*** Begin section ***

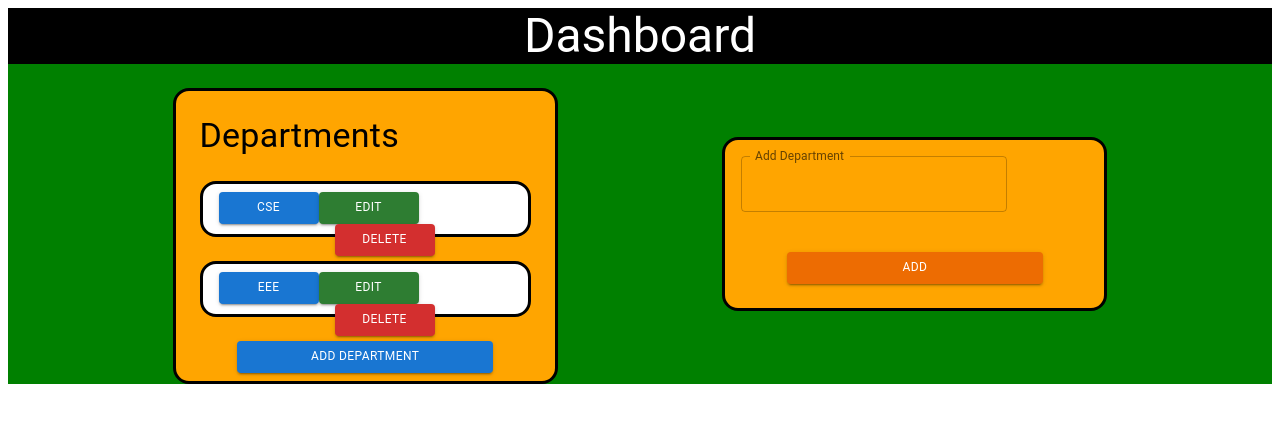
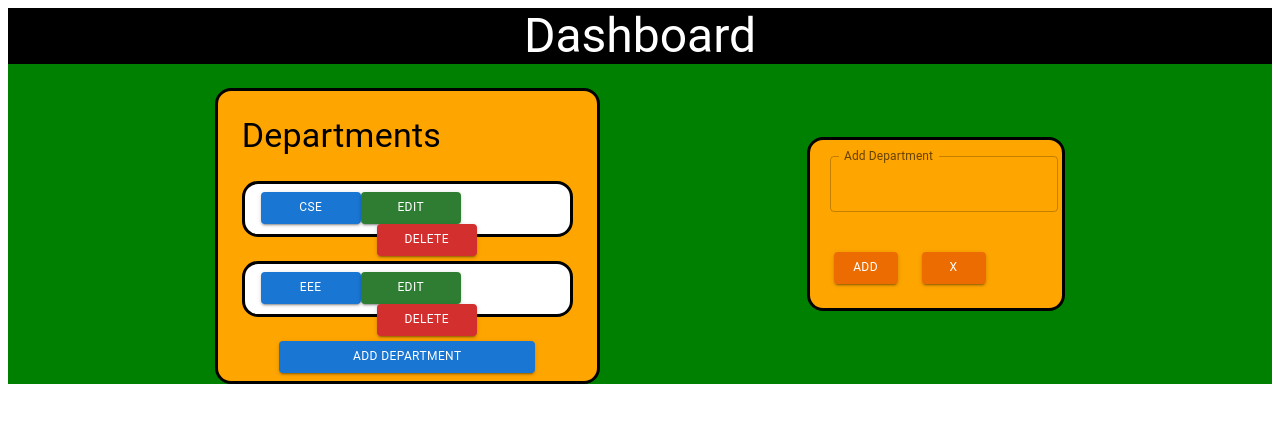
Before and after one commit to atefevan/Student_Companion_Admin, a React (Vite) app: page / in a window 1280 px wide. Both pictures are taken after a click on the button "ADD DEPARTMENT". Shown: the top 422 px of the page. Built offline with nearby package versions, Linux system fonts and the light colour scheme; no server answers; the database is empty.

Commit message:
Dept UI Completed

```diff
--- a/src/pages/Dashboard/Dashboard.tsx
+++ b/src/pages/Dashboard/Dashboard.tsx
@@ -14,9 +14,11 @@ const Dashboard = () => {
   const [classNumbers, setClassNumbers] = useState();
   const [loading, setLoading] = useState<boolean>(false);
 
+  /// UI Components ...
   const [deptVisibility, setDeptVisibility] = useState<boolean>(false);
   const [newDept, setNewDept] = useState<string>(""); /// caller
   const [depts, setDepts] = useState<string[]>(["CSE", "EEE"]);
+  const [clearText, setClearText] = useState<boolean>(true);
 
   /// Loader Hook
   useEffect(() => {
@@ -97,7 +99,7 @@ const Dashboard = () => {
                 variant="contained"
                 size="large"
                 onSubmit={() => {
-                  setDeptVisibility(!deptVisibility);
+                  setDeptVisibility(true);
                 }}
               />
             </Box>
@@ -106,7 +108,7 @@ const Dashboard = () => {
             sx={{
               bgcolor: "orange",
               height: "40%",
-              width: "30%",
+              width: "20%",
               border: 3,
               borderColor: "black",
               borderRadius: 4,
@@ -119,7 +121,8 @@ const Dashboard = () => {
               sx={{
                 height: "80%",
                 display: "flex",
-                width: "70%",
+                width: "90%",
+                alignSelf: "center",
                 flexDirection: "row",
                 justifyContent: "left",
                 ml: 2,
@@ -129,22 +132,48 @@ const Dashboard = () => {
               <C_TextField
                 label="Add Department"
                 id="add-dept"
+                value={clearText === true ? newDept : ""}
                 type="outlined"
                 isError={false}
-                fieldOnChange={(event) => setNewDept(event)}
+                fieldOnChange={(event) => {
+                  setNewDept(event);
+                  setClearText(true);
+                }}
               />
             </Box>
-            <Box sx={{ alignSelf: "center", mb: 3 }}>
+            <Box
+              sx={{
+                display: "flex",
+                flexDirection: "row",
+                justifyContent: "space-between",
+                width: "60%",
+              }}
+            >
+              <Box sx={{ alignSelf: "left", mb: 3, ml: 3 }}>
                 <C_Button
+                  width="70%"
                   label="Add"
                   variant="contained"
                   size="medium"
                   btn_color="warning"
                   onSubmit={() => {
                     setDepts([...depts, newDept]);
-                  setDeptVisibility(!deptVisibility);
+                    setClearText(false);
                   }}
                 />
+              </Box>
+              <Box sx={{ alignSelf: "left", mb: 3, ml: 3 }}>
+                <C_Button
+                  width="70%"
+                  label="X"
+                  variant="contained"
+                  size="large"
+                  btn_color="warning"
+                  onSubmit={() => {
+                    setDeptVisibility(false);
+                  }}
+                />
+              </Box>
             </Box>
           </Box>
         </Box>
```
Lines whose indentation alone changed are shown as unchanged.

*** End section ***
*** Begin section ***

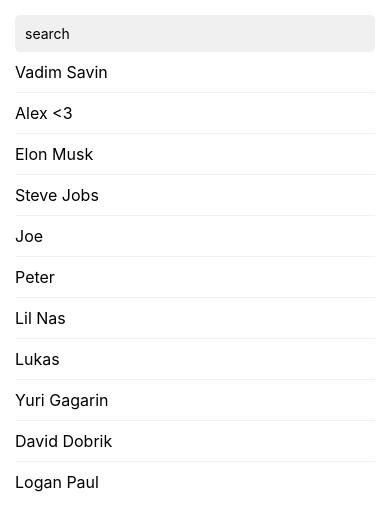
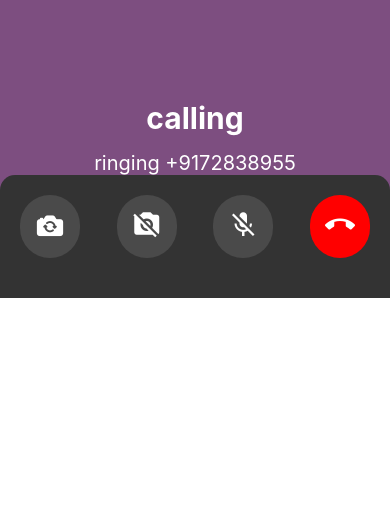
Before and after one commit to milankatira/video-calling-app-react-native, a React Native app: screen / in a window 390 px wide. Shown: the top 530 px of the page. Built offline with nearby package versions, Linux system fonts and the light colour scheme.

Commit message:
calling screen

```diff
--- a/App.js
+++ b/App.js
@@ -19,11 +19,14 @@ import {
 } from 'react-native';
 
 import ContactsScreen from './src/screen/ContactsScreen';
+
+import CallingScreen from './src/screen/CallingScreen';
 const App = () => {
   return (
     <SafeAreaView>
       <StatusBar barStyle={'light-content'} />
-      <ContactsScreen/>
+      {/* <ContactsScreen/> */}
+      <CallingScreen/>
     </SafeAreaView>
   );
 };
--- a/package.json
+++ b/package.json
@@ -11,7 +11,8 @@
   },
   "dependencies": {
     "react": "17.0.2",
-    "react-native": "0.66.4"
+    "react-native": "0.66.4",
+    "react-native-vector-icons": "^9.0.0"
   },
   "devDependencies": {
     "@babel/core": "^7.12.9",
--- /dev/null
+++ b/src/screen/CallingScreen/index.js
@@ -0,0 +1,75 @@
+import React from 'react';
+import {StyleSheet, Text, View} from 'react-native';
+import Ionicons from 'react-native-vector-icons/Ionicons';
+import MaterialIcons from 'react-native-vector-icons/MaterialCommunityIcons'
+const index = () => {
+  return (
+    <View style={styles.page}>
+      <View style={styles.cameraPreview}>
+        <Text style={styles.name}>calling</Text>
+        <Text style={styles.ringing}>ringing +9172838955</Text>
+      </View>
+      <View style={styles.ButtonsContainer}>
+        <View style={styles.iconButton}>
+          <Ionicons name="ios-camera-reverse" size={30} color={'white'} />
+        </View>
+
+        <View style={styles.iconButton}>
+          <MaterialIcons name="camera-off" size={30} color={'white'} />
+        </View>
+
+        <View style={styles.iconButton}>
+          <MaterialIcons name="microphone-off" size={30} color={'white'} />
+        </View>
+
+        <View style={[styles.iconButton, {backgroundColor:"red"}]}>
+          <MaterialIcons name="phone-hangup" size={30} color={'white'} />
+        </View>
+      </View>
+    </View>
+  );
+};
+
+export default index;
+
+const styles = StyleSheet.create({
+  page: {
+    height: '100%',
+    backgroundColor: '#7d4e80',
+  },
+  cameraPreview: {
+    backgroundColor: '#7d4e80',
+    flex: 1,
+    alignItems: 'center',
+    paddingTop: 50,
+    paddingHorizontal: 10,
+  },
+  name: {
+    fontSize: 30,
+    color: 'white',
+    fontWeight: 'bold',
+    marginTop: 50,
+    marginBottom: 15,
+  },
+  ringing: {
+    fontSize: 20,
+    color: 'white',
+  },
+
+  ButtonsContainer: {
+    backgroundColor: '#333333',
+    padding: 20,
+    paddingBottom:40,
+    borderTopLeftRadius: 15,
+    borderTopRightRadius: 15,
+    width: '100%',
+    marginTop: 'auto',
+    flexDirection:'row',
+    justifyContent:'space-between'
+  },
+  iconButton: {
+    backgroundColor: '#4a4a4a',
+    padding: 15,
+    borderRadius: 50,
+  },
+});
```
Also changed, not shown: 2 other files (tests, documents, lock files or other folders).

*** End section ***
*** Begin section ***

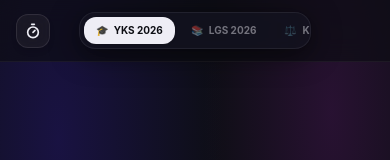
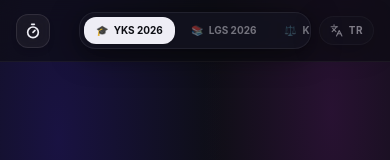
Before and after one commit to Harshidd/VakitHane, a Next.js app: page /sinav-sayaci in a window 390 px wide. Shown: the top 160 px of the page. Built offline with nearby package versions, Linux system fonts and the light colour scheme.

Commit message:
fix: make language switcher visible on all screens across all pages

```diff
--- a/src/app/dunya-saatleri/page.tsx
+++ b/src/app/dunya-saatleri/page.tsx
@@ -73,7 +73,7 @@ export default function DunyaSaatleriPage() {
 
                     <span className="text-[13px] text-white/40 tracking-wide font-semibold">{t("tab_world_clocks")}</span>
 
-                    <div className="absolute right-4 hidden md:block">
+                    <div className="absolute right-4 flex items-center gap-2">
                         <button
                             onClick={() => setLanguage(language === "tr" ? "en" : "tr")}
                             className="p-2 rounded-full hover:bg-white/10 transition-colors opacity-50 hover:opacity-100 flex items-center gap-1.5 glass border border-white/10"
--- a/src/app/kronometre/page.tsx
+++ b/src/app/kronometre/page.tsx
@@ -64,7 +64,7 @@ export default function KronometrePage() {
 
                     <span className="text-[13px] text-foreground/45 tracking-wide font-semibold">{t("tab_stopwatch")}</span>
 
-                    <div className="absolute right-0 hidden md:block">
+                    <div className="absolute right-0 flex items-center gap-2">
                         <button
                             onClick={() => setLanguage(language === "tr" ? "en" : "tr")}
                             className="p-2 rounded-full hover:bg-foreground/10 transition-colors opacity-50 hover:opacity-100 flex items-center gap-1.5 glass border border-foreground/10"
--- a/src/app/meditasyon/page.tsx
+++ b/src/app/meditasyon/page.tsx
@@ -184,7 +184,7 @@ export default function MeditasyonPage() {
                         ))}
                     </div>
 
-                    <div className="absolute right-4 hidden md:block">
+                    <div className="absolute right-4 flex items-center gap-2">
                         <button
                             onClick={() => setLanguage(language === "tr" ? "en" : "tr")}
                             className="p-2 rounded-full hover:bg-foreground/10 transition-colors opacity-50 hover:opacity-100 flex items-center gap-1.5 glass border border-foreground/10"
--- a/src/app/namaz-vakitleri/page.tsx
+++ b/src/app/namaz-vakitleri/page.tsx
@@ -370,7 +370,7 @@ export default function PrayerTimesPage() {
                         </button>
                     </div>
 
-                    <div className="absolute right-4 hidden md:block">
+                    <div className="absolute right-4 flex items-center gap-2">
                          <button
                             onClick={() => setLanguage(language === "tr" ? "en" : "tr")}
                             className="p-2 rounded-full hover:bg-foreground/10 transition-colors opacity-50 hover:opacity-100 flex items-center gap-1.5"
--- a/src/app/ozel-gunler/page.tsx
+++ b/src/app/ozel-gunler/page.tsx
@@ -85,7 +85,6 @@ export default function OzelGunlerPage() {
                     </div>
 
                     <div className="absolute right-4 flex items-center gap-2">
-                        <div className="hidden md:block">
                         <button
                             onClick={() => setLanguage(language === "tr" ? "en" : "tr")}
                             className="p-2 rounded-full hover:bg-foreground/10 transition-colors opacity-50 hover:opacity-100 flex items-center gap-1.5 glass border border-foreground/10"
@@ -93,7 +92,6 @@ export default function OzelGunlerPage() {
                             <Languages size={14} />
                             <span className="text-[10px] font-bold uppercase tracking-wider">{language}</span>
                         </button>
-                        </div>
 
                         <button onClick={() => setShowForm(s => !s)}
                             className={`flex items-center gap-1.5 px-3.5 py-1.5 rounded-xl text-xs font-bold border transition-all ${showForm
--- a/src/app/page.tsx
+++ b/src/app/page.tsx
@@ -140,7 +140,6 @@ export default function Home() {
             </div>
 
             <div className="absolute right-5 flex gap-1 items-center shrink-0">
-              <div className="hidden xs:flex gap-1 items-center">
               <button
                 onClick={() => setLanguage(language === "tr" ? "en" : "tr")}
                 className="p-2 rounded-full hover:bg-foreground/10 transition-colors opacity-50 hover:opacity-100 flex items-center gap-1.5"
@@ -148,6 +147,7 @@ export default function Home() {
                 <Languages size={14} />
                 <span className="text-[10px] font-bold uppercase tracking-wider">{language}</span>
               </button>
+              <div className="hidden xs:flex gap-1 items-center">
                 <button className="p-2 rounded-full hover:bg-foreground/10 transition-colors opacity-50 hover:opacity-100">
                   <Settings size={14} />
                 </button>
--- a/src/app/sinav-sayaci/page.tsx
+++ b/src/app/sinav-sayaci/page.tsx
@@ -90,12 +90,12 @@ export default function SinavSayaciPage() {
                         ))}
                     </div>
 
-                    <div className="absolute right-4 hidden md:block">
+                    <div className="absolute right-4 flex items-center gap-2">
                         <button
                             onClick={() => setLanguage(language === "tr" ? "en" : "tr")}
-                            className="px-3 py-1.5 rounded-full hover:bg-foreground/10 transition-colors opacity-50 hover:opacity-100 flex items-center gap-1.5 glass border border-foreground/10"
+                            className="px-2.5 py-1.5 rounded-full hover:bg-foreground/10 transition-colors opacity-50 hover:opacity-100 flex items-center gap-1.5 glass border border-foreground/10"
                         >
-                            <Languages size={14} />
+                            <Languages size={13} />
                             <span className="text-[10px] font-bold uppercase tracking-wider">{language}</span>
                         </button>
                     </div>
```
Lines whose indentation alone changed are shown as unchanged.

*** End section ***

_Task directions_
Read the entries above and find each line holding the word "from". Copy it out.

_Answer to the exercise_
 } from 'react-native';
 import ContactsScreen from './src/screen/ContactsScreen';
+import CallingScreen from './src/screen/CallingScreen';
+import React from 'react';
+import {StyleSheet, Text, View} from 'react-native';
+import Ionicons from 'react-native-vector-icons/Ionicons';
+import MaterialIcons from 'react-native-vector-icons/MaterialCommunityIcons'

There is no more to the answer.